here's a semi-educated guess on my part.
1) using the arms, especially if not raised above the level of the heart very much (e.g., NOT overhead) will only have a small effect on increasing heart rate. the muscles involved are relatively small cp. to the gluts & quads, and therefore require less blood & O2, bear less wt, & use less energy (even though their use in this capacity may be less efficient for ambulatory purposes than the muscles of the lower limbs).
2) redistributes the workload, i.e. removes some of the load fr/the lower body allowing them to work (if you keep the pace the same) a tad less, so they fatigue more slowly. the idea is somewhat similar to doing,...let's say...bicep curls with a relatively light wt.,...perhaps 5, 10 or 15 lbs. how many can you do with one arm? quite a few, i would guess. now, share the load with the second arm. you'll probably grow bored of curling the 5, 10 or 15 lbs before both of your arms tire. of course in this example it's a 50% redistribution. obviously, using trekking poles does NOT cause this level of redistribution of the workload. the muscles of the upper body are simply too small to be able to handle either the loads or the repetition anywhere near as well as the larger muscles of the lower body. however, they can help somewhat.
3) better balance (perhaps this is what you meant by "smoothing out my walking style"???). this results in less forceful contractions & less work being performed by stabilizing muscles of the spine, back, sides, & abdomen. so, to some degree less work needs to be done by them. for example, most people can bench press heavier wts, or perform more reps before fatiguing when using some weight lifting machines, than when using free wts. balance/stabilization of free wts makes them inherently more difficult to lift. [note: lats & perhaps pects will need to be somewhat contracted to help stabilize the arms for balance so that the upper arm does not rise when it bears some load when using trekking poles.]
4) when ascending, your pects & lats get recruited to help your gluts & quads lift your body. the pects & lats are larger muscles & can bear more wt. the tri's (i.e. triceps), at the very least isometrically contract to keep the forearms partially extended and prevent flexing, and will perhaps, depending upon the grade being ascended, finish contracting at the end of step-up to extend the forearm completely/nearly completely. obviously, less work is being done by the lower body in this instance, w/the gluts & quads getting a slight rest by bearing less of the load of stepping up.

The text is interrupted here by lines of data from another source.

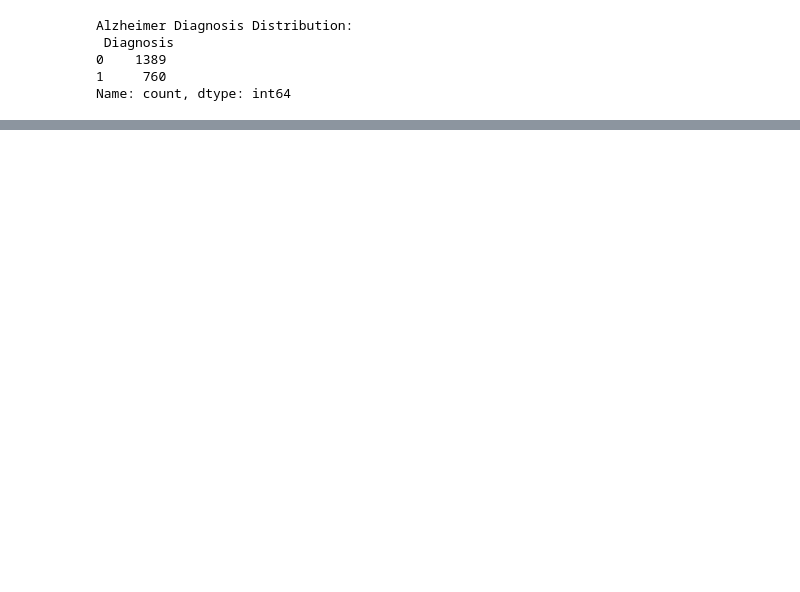
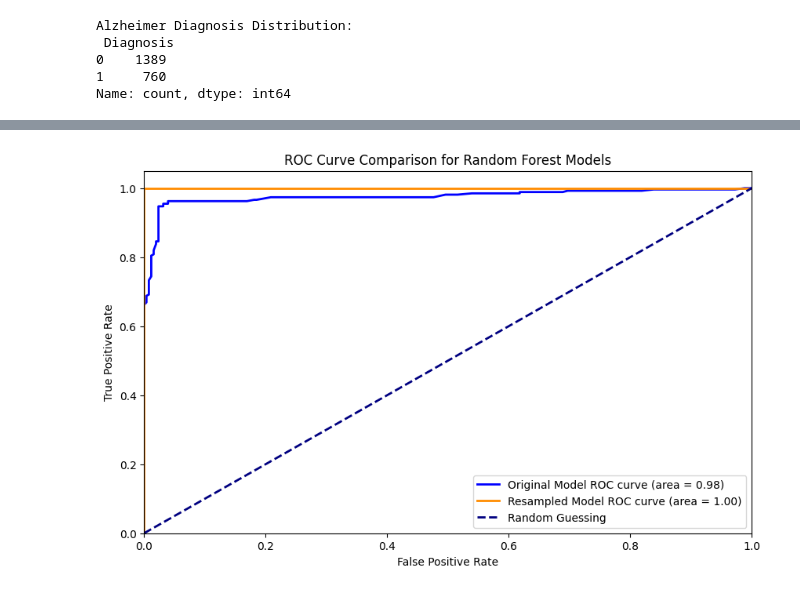
Before and after one commit to danielferreira-dias/AICareCognitive, a Jupyter notebook: challenge-02/notebooks/pedro.ipynb, the cells around one changed output, grey strips where cells are left out. Cells and saved outputs as stored; diff of their text form; code cells hidden in the pictures; blank space fills up the shorter version.

```diff
--- a/challenge-02/notebooks/pedro.ipynb
+++ b/challenge-02/notebooks/pedro.ipynb
@@ -326,0 +355,99 @@ Matthews Correlation Coefficient (resampled): 0.9929
+# %%
+from sklearn.ensemble import RandomForestClassifier
+from sklearn.model_selection import StratifiedKFold, cross_val_score, cross_val_predict
+from sklearn.metrics import accuracy_score, confusion_matrix, classification_report, roc_auc_score, matthews_corrcoef, \
+    roc_curve, auc
+import matplotlib.pyplot as plt
+from sklearn.preprocessing import StandardScaler
+
+# Initialize Stratified K-Fold
+skf = StratifiedKFold(n_splits=5, shuffle=True, random_state=42)
+
+# Standardize datasets
+scaler = StandardScaler()
+X_train_scaled_alzheimer = scaler.fit_transform(X_train_alzheimer)
+X_test_scaled_alzheimer = scaler.transform(X_test_alzheimer)
+X_train_scaled_alzheimer_resampled = scaler.fit_transform(data_balanced.drop(columns='Diagnosis'))
+
+# Instantiate Random Forest models
+rf_model = RandomForestClassifier(random_state=42, n_estimators=200)  # Use more estimators as needed
+rf_model_resampled = RandomForestClassifier(class_weight='balanced', random_state=42, n_estimators=200)
+
+# Perform stratified cross-validation for the original Random Forest model
+accuracy_scores = cross_val_score(rf_model, X_train_scaled_alzheimer, y_train_alzheimer, cv=skf, scoring='accuracy')
+y_pred_cross_val = cross_val_predict(rf_model, X_train_scaled_alzheimer, y_train_alzheimer, cv=skf)
+
+# Perform stratified cross-validation for the resampled Random Forest model
+accuracy_scores_resampled = cross_val_score(rf_model_resampled, X_train_scaled_alzheimer_resampled,
+                                            data_balanced['Diagnosis'], cv=skf, scoring='accuracy')
+y_pred_cross_val_resampled = cross_val_predict(rf_model_resampled, X_train_scaled_alzheimer_resampled,
+                                               data_balanced['Diagnosis'], cv=skf)
+
+# Fit the original Random Forest model
+rf_model.fit(X_train_scaled_alzheimer, y_train_alzheimer)
+y_pred_alzheimer = rf_model.predict(X_test_scaled_alzheimer)
+
+# Fit the resampled Random Forest model
+rf_model_resampled.fit(X_train_scaled_alzheimer_resampled, data_balanced['Diagnosis'])
+y_pred_resampled = rf_model_resampled.predict(X_test_scaled_alzheimer)
+
+# Evaluate cross-validated accuracy
+print("Cross-validated Accuracy Scores (original model):")
+print(accuracy_scores)
+print(f'Cross-validated Mean Accuracy: {accuracy_scores.mean():.4f}')
+
+print("Cross-validated Accuracy Scores (resampled model):")
+print(accuracy_scores_resampled)
+print(f'Cross-validated Mean Accuracy (resampled): {accuracy_scores_resampled.mean():.4f}')
+
+# Evaluate accuracy on test set
+accuracy = accuracy_score(y_test_alzheimer, y_pred_alzheimer)
+accuracy_resampled = accuracy_score(y_test_alzheimer, y_pred_resampled)
+print(f'Accuracy: {accuracy:.4f}')
+print(f'Accuracy (resampled): {accuracy_resampled:.4f}')
+
+# Confusion matrix
+conf_matrix = confusion_matrix(y_test_alzheimer, y_pred_alzheimer)
+conf_matrix_resampled = confusion_matrix(y_test_alzheimer, y_pred_resampled)
+print(f'Confusion Matrix:\n{conf_matrix}')
+print(f'Confusion Matrix (resampled):\n{conf_matrix_resampled}')
+
+# Classification report
+class_report = classification_report(y_test_alzheimer, y_pred_alzheimer)
+class_report_resampled = classification_report(y_test_alzheimer, y_pred_resampled)
+print(f'Classification Report:\n{class_report}')
+print(f'Classification Report (resampled):\n{class_report_resampled}')
+
+# Additional metrics: ROC-AUC and Matthews Correlation Coefficient
+roc_auc = roc_auc_score(y_test_alzheimer, y_pred_alzheimer)
+roc_auc_resampled = roc_auc_score(y_test_alzheimer, y_pred_resampled)
+mcc = matthews_corrcoef(y_test_alzheimer, y_pred_alzheimer)
+mcc_resampled = matthews_corrcoef(y_test_alzheimer, y_pred_resampled)
+
+print(f'ROC-AUC: {roc_auc:.4f}')
+print(f'ROC-AUC (resampled): {roc_auc_resampled:.4f}')
+print(f'Matthews Correlation Coefficient: {mcc:.4f}')
+print(f'Matthews Correlation Coefficient (resampled): {mcc_resampled:.4f}')
+
+# Plot ROC Curves for both models
+y_prob_alzheimer = rf_model.predict_proba(X_test_scaled_alzheimer)[:, 1]  # Get probabilities for the positive class
+fpr, tpr, _ = roc_curve(y_test_alzheimer, y_prob_alzheimer)
+roc_auc = auc(fpr, tpr)
+
+y_prob_resampled = rf_model_resampled.predict_proba(X_test_scaled_alzheimer)[:, 1]
+fpr_resampled, tpr_resampled, _ = roc_curve(y_test_alzheimer, y_prob_resampled)
+roc_auc_resampled = auc(fpr_resampled, tpr_resampled)
+
+plt.figure(figsize=(10, 6))
+plt.plot(fpr, tpr, color='blue', lw=2, label=f'Original Model ROC curve (area = {roc_auc:.2f})')
+plt.plot(fpr_resampled, tpr_resampled, color='darkorange', lw=2,
+         label=f'Resampled Model ROC curve (area = {roc_auc_resampled:.2f})')
+plt.plot([0, 1], [0, 1], color='navy', lw=2, linestyle='--', label='Random Guessing')
+plt.xlim([0.0, 1.0])
+plt.ylim([0.0, 1.05])
+plt.xlabel('False Positive Rate')
+plt.ylabel('True Positive Rate')
+plt.title('ROC Curve Comparison for Random Forest Models')
+plt.legend(loc='lower right')
+plt.show()
+# %% [output]
@@ -326,0 +471 @@ Matthews Correlation Coefficient (resampled): 0.9929
+[figure, added]
```
Also changed, not shown: parts of 12 cells of this notebook.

i think it's Leki that has the slogan "Four legs good; two legs bad !"
if anyone has any other ideas, or feel i'm mistaken on any point, feel free to share with us.